That certainly is a popular argument, or rather assertion, these days, isn’t it. But it isn’t true. Religion does try to tell us about the world – it tells us there’s a supernatural being in charge of it. That is a truth-claim. Religious people do in fact believe in the existence – the real existence, not some fuzzy metaphoric existence – of this supernatural being. They may be vague about the details, but they believe the critter exists – that’s what being religious means. And then, just as I said last time, this business about ‘aiming’ to give a meaning – anyone can aim to do anything. I can aim to give the world a meaning. Does that oblige anyone to accept my attempt? Why are we obliged to be respectful about religion’s ‘aims’ of that kind?

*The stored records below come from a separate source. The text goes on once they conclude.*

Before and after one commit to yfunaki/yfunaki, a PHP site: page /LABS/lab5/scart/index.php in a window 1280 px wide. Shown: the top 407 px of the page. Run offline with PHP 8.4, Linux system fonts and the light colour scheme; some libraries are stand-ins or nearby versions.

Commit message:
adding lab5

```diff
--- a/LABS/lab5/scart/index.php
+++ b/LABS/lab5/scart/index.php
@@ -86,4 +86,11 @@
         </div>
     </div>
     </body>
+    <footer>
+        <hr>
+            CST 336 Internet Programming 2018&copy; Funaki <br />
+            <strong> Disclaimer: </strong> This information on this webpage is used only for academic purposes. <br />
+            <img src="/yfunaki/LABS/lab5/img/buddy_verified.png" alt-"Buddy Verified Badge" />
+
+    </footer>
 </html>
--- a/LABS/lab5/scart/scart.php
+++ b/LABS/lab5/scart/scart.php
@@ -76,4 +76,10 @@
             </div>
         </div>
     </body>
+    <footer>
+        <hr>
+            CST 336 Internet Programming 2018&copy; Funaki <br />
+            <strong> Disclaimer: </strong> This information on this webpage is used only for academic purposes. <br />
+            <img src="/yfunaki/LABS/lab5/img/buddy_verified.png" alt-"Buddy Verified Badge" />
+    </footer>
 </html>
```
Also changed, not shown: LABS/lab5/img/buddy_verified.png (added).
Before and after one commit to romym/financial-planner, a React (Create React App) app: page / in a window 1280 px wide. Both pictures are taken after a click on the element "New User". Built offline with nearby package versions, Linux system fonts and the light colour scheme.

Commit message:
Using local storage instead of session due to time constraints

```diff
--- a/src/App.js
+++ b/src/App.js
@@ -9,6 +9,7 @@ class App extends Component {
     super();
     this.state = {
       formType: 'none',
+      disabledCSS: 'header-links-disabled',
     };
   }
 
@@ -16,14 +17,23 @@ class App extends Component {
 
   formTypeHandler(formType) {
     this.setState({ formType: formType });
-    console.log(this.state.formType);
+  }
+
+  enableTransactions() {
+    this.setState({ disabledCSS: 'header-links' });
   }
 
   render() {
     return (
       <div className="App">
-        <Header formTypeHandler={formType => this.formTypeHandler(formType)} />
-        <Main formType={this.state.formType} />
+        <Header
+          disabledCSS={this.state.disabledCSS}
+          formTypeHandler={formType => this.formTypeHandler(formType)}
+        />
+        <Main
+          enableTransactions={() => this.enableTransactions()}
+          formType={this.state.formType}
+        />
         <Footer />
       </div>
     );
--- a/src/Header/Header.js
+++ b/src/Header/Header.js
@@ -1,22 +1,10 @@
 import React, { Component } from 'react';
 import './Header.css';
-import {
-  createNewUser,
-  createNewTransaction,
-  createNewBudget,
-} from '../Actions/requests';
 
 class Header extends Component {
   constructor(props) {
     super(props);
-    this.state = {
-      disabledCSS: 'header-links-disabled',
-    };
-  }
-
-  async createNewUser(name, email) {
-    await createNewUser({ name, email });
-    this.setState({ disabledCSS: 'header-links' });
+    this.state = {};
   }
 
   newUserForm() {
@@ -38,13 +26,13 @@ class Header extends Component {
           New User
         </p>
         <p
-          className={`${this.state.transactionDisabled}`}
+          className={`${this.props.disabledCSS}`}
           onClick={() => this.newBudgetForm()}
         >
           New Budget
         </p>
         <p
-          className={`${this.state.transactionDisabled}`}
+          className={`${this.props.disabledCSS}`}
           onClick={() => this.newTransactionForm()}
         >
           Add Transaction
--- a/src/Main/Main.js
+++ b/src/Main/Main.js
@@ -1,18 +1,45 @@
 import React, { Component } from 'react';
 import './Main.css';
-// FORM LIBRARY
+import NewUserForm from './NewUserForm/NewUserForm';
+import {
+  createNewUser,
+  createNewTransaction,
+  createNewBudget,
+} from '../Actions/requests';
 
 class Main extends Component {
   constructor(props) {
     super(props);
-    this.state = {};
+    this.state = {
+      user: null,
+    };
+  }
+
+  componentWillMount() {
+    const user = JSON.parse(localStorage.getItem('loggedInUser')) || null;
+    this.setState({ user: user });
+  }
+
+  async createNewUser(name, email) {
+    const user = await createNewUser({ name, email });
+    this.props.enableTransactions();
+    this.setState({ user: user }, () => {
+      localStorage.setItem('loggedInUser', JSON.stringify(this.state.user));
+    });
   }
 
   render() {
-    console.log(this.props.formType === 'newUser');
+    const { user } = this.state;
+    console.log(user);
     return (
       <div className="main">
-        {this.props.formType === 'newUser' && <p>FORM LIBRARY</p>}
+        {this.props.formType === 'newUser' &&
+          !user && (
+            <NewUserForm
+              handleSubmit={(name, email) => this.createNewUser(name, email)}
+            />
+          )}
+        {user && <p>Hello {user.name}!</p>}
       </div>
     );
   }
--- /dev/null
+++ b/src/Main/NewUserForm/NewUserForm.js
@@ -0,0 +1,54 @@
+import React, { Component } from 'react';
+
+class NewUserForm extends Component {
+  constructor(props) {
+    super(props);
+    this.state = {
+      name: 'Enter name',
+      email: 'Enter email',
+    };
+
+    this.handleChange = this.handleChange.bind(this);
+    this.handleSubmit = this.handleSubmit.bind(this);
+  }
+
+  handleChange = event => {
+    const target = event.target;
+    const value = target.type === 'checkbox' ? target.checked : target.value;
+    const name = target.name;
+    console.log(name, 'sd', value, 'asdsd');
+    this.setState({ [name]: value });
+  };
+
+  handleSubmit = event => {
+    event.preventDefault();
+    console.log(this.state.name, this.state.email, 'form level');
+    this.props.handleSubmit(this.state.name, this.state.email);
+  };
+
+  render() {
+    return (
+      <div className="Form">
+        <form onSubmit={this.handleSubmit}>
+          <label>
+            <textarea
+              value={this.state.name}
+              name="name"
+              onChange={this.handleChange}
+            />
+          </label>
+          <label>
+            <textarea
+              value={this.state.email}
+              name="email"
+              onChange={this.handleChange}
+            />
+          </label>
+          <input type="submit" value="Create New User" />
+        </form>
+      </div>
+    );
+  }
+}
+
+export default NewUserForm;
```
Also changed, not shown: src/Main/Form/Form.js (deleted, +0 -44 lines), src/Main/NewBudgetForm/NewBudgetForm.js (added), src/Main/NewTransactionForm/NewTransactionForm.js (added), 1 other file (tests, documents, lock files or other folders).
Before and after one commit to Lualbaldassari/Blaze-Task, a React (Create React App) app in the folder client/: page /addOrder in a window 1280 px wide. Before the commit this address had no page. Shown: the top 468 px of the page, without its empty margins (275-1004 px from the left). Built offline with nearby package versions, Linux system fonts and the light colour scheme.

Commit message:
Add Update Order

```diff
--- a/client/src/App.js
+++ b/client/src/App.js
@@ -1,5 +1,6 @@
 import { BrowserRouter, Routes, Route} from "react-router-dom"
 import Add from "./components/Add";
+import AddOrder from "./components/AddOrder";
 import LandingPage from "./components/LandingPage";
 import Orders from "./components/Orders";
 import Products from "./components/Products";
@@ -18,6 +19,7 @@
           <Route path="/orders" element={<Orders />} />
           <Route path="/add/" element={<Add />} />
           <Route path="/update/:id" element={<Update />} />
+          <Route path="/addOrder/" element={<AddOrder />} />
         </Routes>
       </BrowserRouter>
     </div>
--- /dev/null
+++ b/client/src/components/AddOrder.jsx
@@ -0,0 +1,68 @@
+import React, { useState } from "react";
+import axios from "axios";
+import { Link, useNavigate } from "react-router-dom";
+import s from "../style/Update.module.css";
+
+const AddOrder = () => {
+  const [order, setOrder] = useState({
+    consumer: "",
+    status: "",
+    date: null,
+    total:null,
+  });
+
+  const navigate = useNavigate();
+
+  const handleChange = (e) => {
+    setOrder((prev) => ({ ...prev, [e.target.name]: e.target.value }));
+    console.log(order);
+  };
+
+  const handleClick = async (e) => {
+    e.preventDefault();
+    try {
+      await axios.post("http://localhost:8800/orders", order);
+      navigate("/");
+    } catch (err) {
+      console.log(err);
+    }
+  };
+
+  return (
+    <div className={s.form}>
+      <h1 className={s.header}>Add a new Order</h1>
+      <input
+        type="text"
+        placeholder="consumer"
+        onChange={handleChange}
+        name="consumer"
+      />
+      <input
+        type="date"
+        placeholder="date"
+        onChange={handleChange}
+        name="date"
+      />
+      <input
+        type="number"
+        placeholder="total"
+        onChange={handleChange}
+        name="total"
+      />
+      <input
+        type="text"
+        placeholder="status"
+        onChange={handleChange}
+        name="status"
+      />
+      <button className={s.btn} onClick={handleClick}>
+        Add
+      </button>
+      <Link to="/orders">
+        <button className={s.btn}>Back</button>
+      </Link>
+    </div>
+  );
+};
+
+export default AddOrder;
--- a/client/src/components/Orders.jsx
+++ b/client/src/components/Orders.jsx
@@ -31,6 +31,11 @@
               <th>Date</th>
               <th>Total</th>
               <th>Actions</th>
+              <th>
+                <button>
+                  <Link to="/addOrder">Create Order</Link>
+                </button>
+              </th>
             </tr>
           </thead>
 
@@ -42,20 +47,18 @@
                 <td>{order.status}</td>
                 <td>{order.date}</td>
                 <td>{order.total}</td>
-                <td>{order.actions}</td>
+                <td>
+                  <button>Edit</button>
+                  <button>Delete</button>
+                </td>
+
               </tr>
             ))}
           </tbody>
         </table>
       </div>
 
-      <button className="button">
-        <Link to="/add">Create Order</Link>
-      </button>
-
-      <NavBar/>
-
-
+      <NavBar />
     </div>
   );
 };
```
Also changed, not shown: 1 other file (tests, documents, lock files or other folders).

And in any case that claim is a bit of footwork. Both reviewers try to defend religion from Dawkins’ criticisms by changing the definition of religion of the word – but as Dawkins himself points out in one of the essays in A Devil’s Chaplain, that is not the normal meaning of the word. It’s a mere tactic, that kind of thing, and I don’t think it’s respectable.
Christopher Hitchens has some choice things to say about this kind of thing in his Letters to a Young Contrarian:
I have met many brave men and women, morally superior to myself, whose courage in adversity derives from their faith. But whenever they have chosen to speak or write about it, I have found myself appalled by the instant decline of their intellectual and moral standards. They want god on their side and believe they are doing his work – what is this, even at its very best, but an extreme form of solipsism? They proceed from conclusion to evidence; our greatest resource is the mind and the mind is not well-trained by being taught to assume what has to be proved.
So. You might argue that Dawkins’s belief that science and religion can conflict reflects a misconstrual of the nature of religious belief, but you’d be wrong, it doesn’t. It’s the belief of S.J. Gould and Ruse and Orr that it doesn’t that reflects the misconstrual.